This comment begins with the story of Karlyle Plouffe, a young adult participant in the Mineral County DUI/Drug Treatment Court. Next, the paper details the Sixth Amendment fundamental rights afforded to all criminal offenders and the manner in which those rights apply to defendants upon entry into drug treatment court. The paper then details the Fifth Amendment privilege against self-incrimination and presents the sole exception to the rule—namely, that one must affirmatively waive that privilege. The paper outlines the history of drug treatment courts, as well as the Bureau of Justice Assistance’s best practices for drug treatment courts. Next, those best practices are compared to and contrasted with the Mineral County DUI/Drug Treatment Court practices. Finally, the paper proffers solutions to bring the Mineral County DUI/Drug Treatment Court into alignment with the Bureau of Justice Assistance’s best practices.
Michel Panaretos Fullerton,
Failing to Protect Participants' Fundamental Rights in Drug Treatment Court,

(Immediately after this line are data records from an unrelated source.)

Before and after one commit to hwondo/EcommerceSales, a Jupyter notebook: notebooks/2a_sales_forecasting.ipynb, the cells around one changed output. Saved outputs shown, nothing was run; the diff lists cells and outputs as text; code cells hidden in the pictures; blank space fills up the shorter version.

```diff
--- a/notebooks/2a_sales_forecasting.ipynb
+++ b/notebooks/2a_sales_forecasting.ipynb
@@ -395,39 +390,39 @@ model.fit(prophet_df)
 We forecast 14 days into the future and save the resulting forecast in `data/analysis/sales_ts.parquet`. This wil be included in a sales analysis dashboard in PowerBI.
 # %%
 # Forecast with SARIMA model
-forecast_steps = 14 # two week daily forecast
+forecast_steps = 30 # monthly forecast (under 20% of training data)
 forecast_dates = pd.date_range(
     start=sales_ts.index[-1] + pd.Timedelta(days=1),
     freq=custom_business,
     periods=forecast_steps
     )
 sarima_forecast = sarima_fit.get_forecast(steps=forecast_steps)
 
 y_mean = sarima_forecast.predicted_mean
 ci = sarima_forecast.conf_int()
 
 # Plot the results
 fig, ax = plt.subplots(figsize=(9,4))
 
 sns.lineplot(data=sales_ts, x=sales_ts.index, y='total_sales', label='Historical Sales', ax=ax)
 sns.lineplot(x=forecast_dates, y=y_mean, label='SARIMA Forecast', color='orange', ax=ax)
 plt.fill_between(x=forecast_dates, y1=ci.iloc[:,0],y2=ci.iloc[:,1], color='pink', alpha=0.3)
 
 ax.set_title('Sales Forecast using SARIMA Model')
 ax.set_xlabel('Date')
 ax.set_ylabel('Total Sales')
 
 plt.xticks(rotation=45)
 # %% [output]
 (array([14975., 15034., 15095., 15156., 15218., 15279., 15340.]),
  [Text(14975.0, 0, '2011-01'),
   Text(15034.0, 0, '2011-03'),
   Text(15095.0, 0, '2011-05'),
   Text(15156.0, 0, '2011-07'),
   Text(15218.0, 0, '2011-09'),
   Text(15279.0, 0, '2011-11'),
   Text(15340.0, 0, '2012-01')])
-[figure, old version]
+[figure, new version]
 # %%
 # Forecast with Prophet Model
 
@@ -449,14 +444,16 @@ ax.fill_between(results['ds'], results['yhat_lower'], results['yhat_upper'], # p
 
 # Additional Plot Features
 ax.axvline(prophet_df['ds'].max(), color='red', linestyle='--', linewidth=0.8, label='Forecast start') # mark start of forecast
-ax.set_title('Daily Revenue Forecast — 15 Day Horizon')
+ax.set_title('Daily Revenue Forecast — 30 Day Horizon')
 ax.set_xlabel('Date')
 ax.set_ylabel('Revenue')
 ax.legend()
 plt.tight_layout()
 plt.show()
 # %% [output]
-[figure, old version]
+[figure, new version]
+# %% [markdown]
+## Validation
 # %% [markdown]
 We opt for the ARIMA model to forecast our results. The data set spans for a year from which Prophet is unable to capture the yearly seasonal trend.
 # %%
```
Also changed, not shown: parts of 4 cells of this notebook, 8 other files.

74 Mont. L. Rev.
Available at: https://scholarworks.umt.edu/mlr/vol74/iss2/6